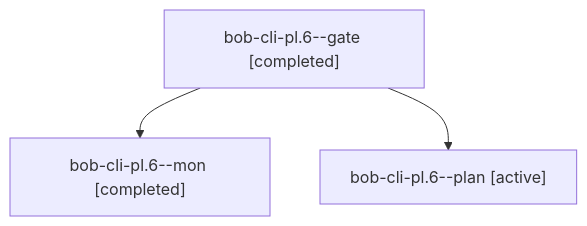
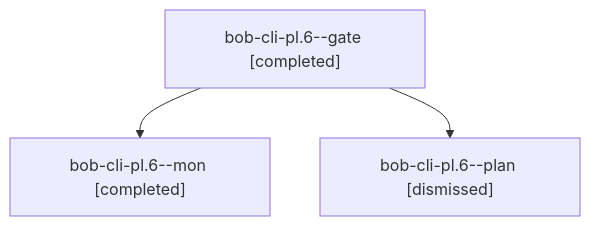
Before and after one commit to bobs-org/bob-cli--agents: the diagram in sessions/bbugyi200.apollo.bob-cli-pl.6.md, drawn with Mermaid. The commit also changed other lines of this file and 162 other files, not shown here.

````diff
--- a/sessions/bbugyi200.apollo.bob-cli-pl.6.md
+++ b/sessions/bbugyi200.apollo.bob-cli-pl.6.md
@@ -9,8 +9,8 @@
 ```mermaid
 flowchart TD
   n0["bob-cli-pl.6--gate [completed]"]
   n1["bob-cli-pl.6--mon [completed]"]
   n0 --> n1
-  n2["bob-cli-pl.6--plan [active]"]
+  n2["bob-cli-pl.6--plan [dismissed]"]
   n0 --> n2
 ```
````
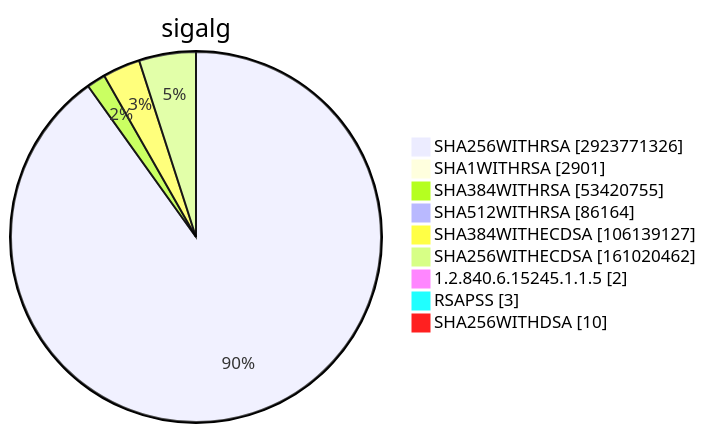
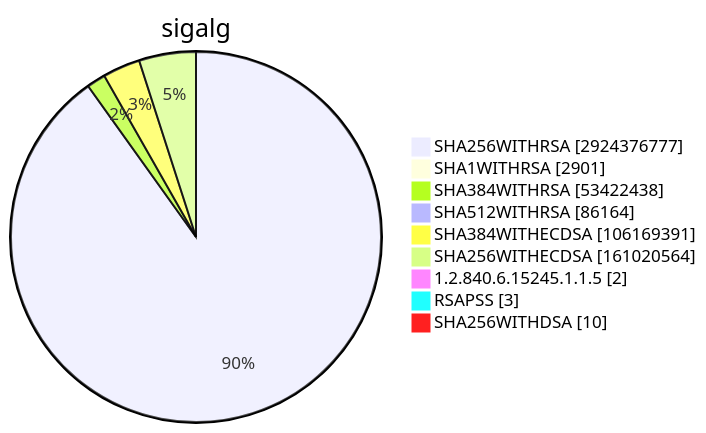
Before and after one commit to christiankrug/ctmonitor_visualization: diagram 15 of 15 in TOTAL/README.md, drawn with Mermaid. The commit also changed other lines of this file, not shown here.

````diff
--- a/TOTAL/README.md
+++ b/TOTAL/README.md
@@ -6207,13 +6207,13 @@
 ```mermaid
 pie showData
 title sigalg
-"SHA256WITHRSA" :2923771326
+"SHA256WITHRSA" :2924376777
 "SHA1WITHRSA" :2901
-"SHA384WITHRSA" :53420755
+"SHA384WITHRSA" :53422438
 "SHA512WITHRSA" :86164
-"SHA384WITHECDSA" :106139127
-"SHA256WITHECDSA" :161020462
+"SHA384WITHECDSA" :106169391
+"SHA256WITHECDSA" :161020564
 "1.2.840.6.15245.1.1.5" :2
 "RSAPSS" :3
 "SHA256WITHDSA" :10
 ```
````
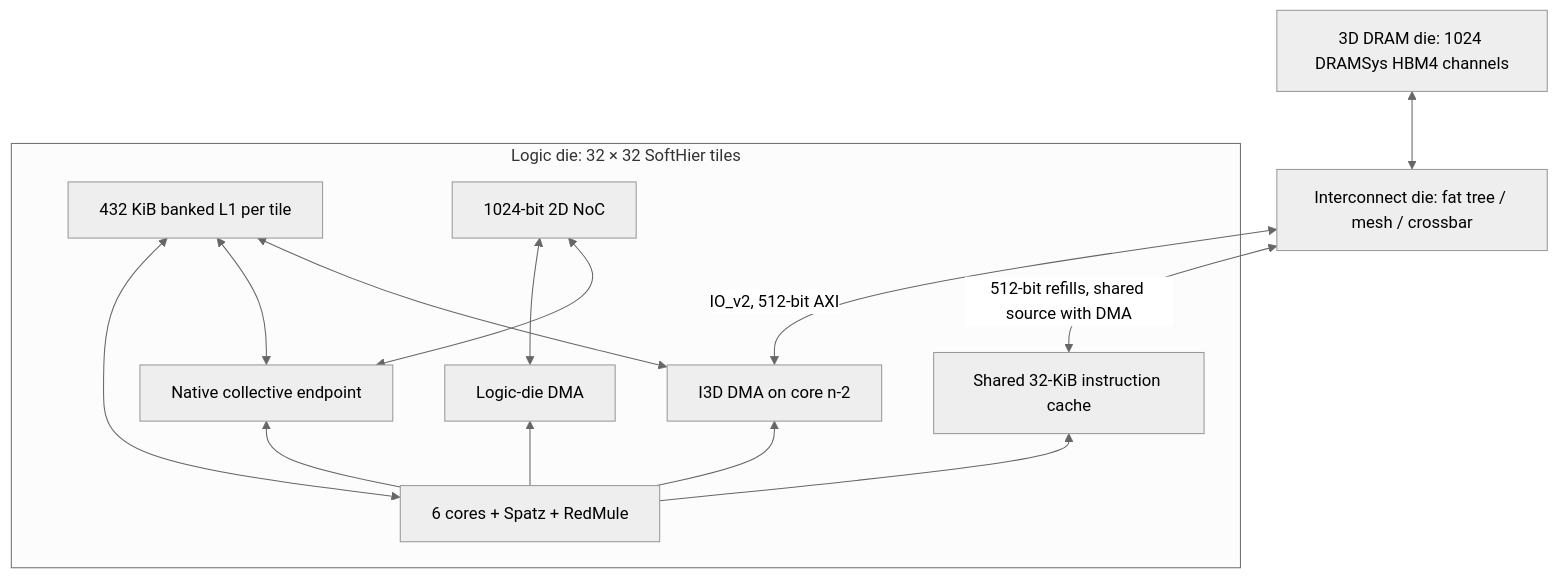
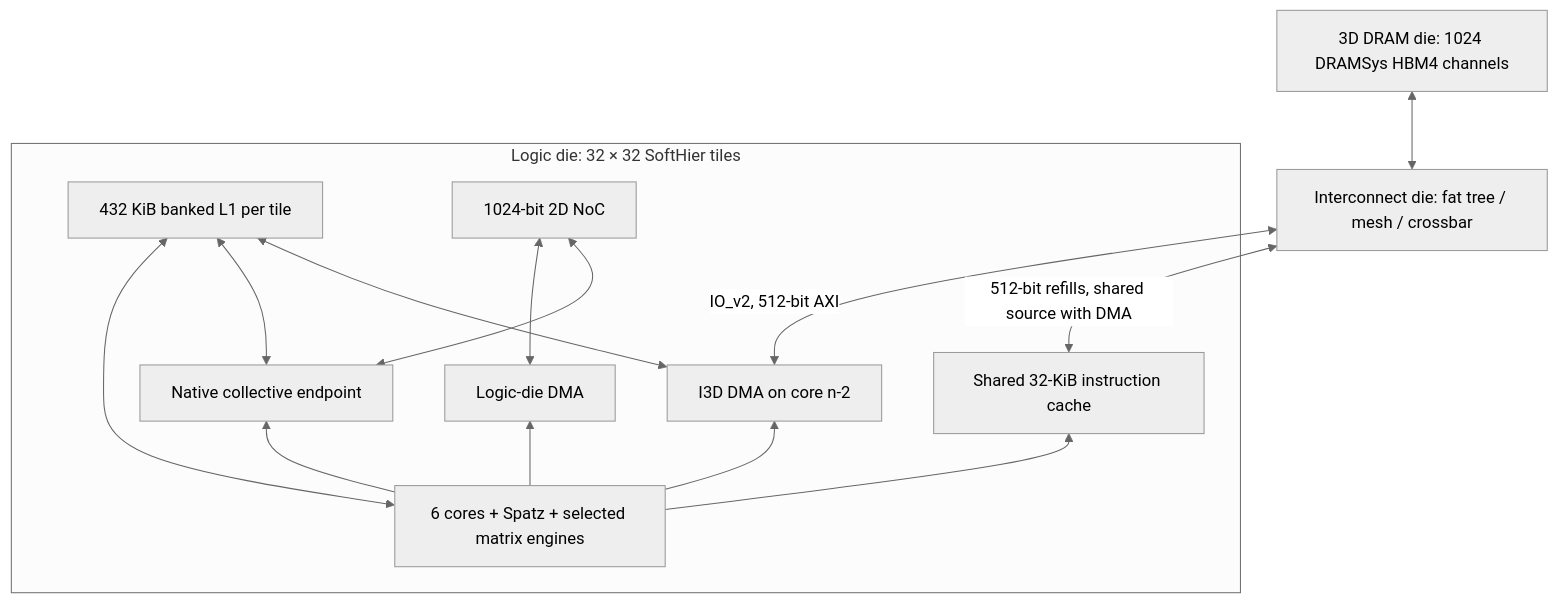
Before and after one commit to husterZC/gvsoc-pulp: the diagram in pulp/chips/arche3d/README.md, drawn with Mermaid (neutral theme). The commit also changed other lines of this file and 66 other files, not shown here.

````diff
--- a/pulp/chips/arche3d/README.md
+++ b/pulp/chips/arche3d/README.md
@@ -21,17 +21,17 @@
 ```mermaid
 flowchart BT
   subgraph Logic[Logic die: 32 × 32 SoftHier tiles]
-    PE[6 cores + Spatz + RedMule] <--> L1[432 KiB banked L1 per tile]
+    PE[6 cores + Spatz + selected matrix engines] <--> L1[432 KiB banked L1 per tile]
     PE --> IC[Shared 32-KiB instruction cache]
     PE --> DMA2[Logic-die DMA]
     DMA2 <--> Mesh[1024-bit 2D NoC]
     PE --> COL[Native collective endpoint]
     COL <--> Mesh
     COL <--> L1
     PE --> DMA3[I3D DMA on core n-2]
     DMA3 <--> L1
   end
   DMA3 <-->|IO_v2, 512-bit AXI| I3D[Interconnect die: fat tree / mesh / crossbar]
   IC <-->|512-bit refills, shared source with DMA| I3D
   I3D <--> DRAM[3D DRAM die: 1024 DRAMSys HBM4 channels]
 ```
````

- - - - -

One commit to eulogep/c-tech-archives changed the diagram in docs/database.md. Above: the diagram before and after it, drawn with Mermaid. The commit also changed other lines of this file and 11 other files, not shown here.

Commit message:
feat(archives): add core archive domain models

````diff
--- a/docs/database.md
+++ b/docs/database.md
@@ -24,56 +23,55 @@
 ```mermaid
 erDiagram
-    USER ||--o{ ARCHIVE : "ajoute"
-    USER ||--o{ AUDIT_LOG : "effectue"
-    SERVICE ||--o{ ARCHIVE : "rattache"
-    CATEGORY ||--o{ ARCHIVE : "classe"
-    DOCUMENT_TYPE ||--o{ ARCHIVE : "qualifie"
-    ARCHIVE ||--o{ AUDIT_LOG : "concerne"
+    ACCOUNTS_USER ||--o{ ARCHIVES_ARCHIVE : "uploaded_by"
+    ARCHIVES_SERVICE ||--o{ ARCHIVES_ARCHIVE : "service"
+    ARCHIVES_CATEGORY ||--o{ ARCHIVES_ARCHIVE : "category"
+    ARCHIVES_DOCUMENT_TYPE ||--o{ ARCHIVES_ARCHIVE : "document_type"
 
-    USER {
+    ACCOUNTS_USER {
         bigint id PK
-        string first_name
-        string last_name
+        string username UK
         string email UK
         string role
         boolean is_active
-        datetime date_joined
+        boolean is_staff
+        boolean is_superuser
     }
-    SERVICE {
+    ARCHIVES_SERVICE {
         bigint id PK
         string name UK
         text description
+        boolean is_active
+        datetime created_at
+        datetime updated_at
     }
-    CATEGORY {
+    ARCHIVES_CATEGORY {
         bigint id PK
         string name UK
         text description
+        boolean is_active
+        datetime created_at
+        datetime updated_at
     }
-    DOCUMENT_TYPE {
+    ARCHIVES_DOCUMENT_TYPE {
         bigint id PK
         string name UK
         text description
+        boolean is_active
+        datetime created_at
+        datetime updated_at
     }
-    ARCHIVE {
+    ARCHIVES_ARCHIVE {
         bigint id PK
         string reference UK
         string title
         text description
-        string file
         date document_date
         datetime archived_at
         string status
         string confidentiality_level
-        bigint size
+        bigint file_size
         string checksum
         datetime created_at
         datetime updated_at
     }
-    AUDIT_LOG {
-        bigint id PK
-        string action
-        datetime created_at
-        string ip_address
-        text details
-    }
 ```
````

- - - - -

Give the number of lines in the material above that have the word "TOTAL" in them, and nothing more.

3